(Beginning of Records provided)

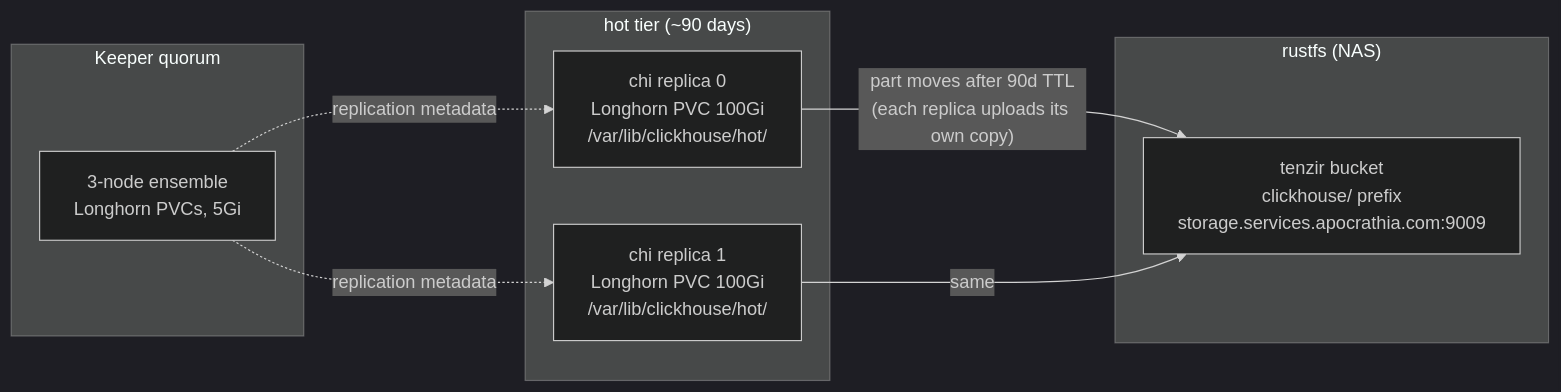
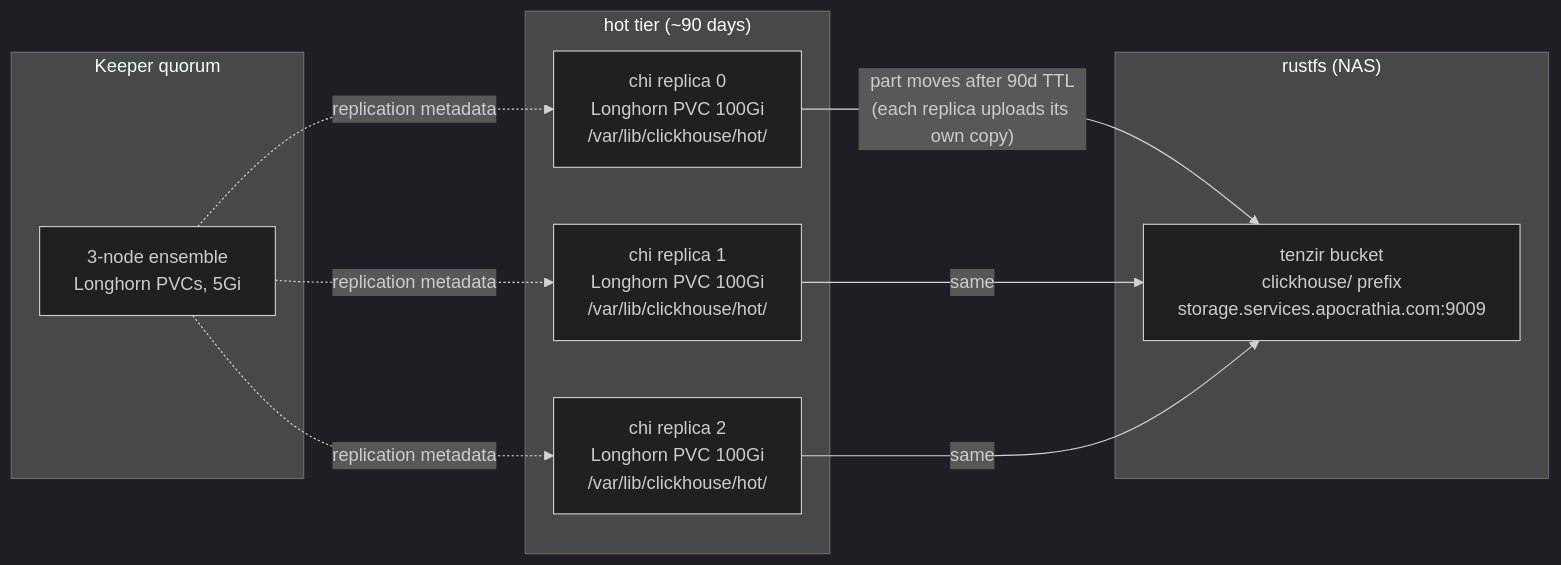
One commit to Apocrathia/homelab changed the second of 2 diagrams in flux/manifests/04-apps/security/tenzir/clickhouse/README.md. Above: the diagram before and after it, drawn with Mermaid (dark theme). The commit also changed other lines of this file and 2 other files, not shown here.

First line of the commit message:
feat(clickhouse): restore third data replica

````diff
--- a/flux/manifests/04-apps/security/tenzir/clickhouse/README.md
+++ b/flux/manifests/04-apps/security/tenzir/clickhouse/README.md
@@ -244,17 +244,20 @@
 ```mermaid
 flowchart LR
     subgraph HOT["hot tier (~90 days)"]
         PVC0["chi replica 0<br/>Longhorn PVC 100Gi<br/>/var/lib/clickhouse/hot/"]
         PVC1["chi replica 1<br/>Longhorn PVC 100Gi<br/>/var/lib/clickhouse/hot/"]
+        PVC2["chi replica 2<br/>Longhorn PVC 100Gi<br/>/var/lib/clickhouse/hot/"]
     end
     subgraph KEEP["Keeper quorum"]
         K["3-node ensemble<br/>Longhorn PVCs, 5Gi"]
     end
     subgraph RUSTFS["rustfs (NAS)"]
         S3["tenzir bucket<br/>clickhouse/ prefix<br/>storage.services.apocrathia.com:9009"]
     end
     PVC0 -->|"part moves after 90d TTL<br/>(each replica uploads its own copy)"| S3
     PVC1 -->|"same"| S3
+    PVC2 -->|"same"| S3
     K -.->|"replication metadata"| PVC0
     K -.->|"replication metadata"| PVC1
+    K -.->|"replication metadata"| PVC2
 ```
````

(End of Records provided)

None of the lines before the one containing "replica 0<br/>Longhorn PVC" belong in the answer; reproduce that line and all later lines of the records exactly.

Output of the task »
         PVC0["chi replica 0<br/>Longhorn PVC 100Gi<br/>/var/lib/clickhouse/hot/"]
         PVC1["chi replica 1<br/>Longhorn PVC 100Gi<br/>/var/lib/clickhouse/hot/"]
+        PVC2["chi replica 2<br/>Longhorn PVC 100Gi<br/>/var/lib/clickhouse/hot/"]
     end
     subgraph KEEP["Keeper quorum"]
         K["3-node ensemble<br/>Longhorn PVCs, 5Gi"]
     end
     subgraph RUSTFS["rustfs (NAS)"]
         S3["tenzir bucket<br/>clickhouse/ prefix<br/>storage.services.apocrathia.com:9009"]
     end
     PVC0 -->|"part moves after 90d TTL<br/>(each replica uploads its own copy)"| S3
     PVC1 -->|"same"| S3
+    PVC2 -->|"same"| S3
     K -.->|"replication metadata"| PVC0
     K -.->|"replication metadata"| PVC1
+    K -.->|"replication metadata"| PVC2
 ```
````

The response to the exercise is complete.